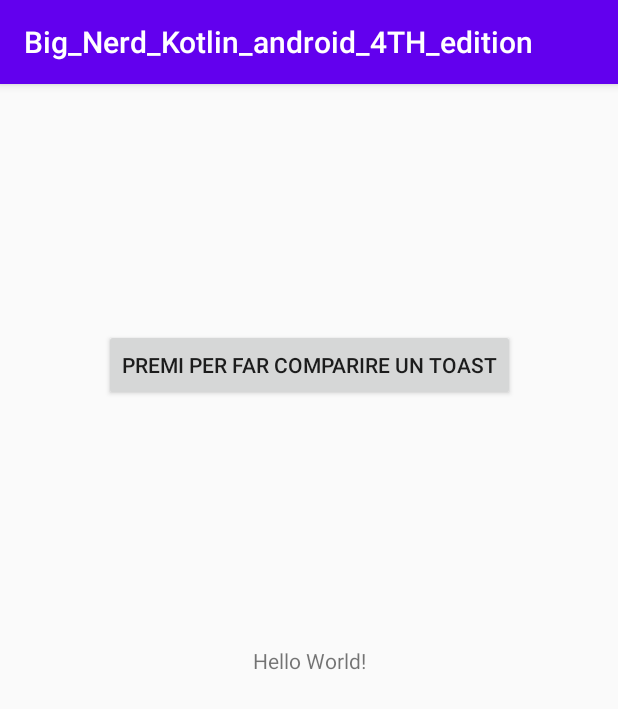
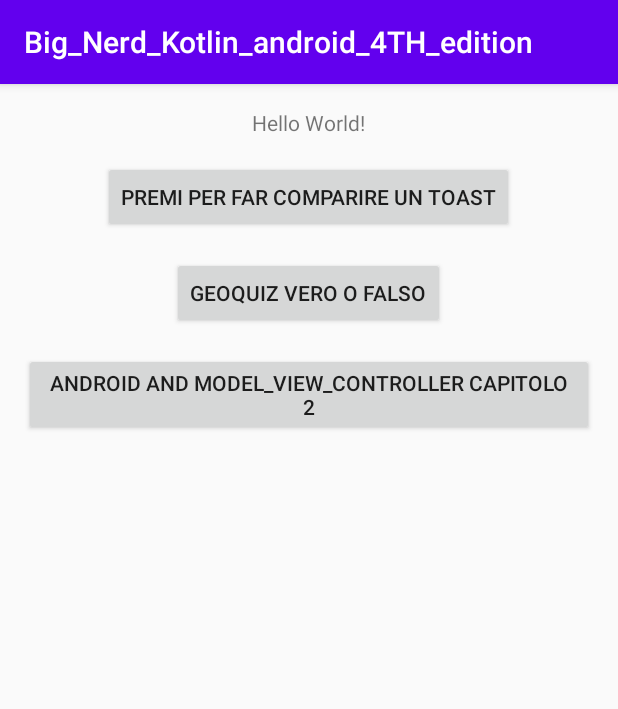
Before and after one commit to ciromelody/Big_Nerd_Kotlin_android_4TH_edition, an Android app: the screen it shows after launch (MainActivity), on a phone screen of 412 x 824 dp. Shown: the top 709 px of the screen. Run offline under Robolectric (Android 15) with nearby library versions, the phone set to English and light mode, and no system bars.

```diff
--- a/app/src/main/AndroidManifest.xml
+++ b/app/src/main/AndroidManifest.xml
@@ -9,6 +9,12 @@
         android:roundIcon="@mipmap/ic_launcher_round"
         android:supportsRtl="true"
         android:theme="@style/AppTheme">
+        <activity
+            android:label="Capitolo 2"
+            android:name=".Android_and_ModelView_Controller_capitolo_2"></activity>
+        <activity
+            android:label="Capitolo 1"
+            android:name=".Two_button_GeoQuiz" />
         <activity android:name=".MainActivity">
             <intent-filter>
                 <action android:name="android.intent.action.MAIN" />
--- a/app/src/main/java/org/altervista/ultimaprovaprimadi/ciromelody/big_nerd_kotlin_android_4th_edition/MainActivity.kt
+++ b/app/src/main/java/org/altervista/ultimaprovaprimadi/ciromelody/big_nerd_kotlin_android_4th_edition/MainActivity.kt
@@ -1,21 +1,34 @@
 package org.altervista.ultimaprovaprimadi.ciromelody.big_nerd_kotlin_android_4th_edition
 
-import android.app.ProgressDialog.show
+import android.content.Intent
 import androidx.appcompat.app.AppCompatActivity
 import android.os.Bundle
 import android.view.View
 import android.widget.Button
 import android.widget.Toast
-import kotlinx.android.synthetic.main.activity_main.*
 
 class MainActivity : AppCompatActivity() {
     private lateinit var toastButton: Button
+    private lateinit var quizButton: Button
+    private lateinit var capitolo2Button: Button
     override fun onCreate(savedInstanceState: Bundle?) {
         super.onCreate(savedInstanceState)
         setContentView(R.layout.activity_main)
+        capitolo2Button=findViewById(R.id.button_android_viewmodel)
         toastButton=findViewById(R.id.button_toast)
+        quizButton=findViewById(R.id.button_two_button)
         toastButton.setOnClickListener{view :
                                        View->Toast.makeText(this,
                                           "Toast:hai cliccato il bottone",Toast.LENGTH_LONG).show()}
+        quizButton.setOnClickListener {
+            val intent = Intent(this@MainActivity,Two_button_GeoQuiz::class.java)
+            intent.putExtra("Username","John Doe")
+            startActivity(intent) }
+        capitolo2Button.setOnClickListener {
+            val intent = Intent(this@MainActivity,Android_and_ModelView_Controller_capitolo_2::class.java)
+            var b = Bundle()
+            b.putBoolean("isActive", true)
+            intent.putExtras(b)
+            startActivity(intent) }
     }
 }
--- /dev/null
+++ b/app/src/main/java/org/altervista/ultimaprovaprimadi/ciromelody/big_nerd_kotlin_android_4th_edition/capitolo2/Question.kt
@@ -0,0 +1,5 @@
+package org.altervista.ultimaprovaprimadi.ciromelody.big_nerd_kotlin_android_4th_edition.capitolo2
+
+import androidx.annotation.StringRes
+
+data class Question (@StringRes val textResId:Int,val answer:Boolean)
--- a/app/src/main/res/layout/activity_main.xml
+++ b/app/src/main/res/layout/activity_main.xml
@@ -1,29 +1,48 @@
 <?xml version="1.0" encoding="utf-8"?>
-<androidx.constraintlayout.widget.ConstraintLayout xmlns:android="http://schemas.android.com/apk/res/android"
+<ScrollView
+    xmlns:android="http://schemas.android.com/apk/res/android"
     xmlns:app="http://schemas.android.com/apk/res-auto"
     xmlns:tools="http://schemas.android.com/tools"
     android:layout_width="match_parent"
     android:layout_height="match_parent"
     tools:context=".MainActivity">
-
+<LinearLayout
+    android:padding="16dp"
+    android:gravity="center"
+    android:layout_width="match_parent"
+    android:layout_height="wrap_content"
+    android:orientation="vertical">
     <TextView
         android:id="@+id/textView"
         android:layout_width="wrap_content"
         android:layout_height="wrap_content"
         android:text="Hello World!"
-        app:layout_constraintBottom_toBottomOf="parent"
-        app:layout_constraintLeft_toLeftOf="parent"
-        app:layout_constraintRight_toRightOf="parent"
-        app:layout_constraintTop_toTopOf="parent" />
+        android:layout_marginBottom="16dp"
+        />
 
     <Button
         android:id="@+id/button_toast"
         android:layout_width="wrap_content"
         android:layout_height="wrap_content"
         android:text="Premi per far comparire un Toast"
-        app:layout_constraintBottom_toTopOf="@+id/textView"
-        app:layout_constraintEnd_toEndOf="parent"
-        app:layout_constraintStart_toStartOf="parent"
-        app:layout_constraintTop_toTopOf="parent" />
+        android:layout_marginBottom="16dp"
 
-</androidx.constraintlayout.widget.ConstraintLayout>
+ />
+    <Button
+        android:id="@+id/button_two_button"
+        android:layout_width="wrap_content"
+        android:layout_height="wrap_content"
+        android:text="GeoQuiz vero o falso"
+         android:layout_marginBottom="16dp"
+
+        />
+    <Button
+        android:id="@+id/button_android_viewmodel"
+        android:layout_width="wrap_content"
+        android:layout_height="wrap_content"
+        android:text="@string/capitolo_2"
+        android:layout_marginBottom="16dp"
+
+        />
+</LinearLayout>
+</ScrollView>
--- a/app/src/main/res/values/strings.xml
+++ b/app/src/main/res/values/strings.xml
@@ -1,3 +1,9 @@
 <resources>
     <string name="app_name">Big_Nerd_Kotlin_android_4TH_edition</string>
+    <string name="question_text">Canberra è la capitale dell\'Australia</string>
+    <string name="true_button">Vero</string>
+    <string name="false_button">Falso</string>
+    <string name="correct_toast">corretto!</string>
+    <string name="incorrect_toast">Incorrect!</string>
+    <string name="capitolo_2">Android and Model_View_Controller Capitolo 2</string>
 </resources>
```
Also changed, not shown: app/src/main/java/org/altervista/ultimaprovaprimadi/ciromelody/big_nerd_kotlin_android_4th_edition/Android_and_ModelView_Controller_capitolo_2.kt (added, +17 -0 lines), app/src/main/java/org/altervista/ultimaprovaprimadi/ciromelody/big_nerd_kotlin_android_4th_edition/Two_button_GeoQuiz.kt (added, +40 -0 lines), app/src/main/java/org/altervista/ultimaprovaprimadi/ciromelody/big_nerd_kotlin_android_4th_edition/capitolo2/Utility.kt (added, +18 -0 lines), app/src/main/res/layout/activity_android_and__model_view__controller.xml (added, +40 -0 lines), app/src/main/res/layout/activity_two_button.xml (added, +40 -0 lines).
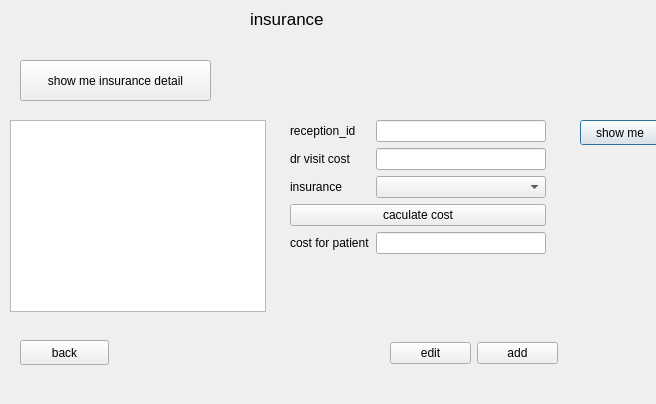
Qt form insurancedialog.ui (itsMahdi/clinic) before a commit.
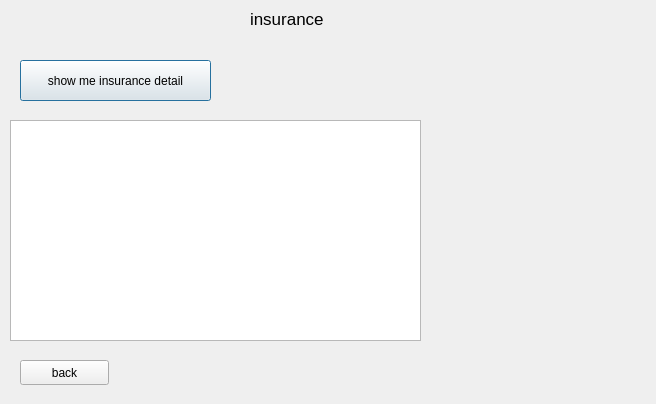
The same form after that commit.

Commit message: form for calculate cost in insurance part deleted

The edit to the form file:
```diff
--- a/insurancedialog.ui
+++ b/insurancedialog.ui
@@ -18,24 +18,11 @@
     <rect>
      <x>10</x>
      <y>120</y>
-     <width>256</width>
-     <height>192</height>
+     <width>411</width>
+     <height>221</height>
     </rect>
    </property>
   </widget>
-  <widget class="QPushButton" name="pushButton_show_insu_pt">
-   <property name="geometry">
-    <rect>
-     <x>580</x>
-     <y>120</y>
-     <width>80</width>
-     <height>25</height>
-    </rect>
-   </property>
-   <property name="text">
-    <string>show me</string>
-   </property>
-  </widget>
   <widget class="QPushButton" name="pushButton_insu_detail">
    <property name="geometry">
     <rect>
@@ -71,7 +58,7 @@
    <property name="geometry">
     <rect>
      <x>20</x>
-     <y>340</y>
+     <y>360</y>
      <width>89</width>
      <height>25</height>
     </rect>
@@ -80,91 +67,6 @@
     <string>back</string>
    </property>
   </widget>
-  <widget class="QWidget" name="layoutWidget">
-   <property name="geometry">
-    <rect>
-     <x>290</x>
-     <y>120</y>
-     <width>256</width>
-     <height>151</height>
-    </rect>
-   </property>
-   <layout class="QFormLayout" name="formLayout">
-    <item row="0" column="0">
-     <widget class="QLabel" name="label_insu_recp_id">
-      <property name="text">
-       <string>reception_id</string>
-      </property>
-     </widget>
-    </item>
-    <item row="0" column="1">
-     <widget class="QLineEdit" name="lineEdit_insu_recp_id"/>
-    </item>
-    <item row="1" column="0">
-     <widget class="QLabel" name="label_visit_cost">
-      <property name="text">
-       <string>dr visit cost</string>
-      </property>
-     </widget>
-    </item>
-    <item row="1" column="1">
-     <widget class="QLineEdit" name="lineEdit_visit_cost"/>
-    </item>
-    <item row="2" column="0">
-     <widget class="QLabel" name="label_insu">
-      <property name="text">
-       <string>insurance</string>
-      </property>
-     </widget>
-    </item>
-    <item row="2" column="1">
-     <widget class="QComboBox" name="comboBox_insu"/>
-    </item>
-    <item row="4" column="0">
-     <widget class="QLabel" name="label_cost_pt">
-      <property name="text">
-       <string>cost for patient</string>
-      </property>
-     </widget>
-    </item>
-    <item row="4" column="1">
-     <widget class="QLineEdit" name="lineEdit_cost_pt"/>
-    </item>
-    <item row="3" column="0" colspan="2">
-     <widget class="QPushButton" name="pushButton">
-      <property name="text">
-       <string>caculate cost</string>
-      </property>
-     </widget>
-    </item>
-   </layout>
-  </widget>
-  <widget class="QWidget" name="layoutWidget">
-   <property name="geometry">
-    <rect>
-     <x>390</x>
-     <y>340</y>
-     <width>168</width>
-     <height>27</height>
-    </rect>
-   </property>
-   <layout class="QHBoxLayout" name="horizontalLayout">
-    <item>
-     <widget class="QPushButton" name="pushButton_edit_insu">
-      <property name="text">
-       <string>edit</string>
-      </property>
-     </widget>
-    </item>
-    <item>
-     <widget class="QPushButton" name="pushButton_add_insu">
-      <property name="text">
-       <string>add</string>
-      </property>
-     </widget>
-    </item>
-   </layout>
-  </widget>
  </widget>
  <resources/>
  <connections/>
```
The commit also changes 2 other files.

━━━━

What this task involves » Every line in the data that holds "QPushButton" should be copied out.

Result below »
-  <widget class="QPushButton" name="pushButton_show_insu_pt">
   <widget class="QPushButton" name="pushButton_insu_detail">
-     <widget class="QPushButton" name="pushButton">
-     <widget class="QPushButton" name="pushButton_edit_insu">
-     <widget class="QPushButton" name="pushButton_add_insu">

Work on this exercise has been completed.